Not least as a result of the ‘highly volatile’ rupee, ferrous scrap imports into India were slashed to 1.3 million tonnes in this year’s April-June quarter after having totalled 6.9 million tonnes in the previous 12 months – equivalent to a decline of almost 25% on an annualised basis. In addition to currency concerns, the country’s scrap consumers are also faced with ‘import duties on scrap, poor domestic demand for finished steel and a slugging economy overall’.
Elsewhere in Asia, China bought several deep-sea cargoes of shredded scrap over a month ago ‘but has been quiet since then’. Taiwan has discontinued its deep-sea scrap buying in recent weeks but containerised purchases ‘continue to be active’. Buyers in Malaysia and Vietnam have been reasonably prominent, but those in Thailand and Indonesia have been showing little interest.
In Japan, meanwhile, mills have been struggling to reflect all scrap price increases in their own finished product values.
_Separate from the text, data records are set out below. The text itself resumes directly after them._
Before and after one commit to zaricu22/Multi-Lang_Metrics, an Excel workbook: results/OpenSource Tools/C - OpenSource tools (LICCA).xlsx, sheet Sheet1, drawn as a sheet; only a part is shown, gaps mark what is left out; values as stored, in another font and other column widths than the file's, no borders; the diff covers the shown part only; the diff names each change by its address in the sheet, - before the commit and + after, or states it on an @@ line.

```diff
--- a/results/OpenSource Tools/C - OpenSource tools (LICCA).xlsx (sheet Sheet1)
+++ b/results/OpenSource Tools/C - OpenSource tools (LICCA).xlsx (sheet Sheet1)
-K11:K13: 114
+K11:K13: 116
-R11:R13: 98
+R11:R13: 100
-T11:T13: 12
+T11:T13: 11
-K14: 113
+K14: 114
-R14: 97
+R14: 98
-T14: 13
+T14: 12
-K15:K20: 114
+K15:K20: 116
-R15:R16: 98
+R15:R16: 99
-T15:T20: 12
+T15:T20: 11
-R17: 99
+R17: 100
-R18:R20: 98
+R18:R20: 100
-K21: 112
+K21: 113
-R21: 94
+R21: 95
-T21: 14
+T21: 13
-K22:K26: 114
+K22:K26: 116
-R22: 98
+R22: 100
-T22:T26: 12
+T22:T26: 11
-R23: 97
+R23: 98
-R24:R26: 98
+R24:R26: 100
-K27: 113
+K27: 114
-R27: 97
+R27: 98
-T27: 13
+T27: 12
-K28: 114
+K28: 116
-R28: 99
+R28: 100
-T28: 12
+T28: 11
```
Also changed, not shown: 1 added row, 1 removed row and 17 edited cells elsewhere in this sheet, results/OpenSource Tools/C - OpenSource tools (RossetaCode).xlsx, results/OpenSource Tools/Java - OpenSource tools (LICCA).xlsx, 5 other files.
Current trade opinion in the USA expects October pricing to be ‘sideways or lower’.
Across in Europe, the market is said to be ‘following the familiar pattern of small peaks and troughs seen over the last 18 months or so’. For Europe’s scrap operators, competition for raw material remains fierce, with volumes reportedly 50% below the norm in some areas. However, any scrap price reductions in October ‘may be short-lived’, it is believed, and the general outlook is for an improvement in the final quarter.
In Russia, the larger scrap operators appear to have accumulated winter stock already ‘and so no increase in demand is expected in the coming months’. Meanwhile, the country’s export duties on scrap are scheduled to be cut by 2.5% from October 3 as part of its World Trade Organization commitments.
Meanwhile, domestic stocks of scrap were so low in September that some mills in Ukraine had ‘only enough for a few days of operation’, prompting them to raise their prices by US$ 12 per tonne in order to attract more material.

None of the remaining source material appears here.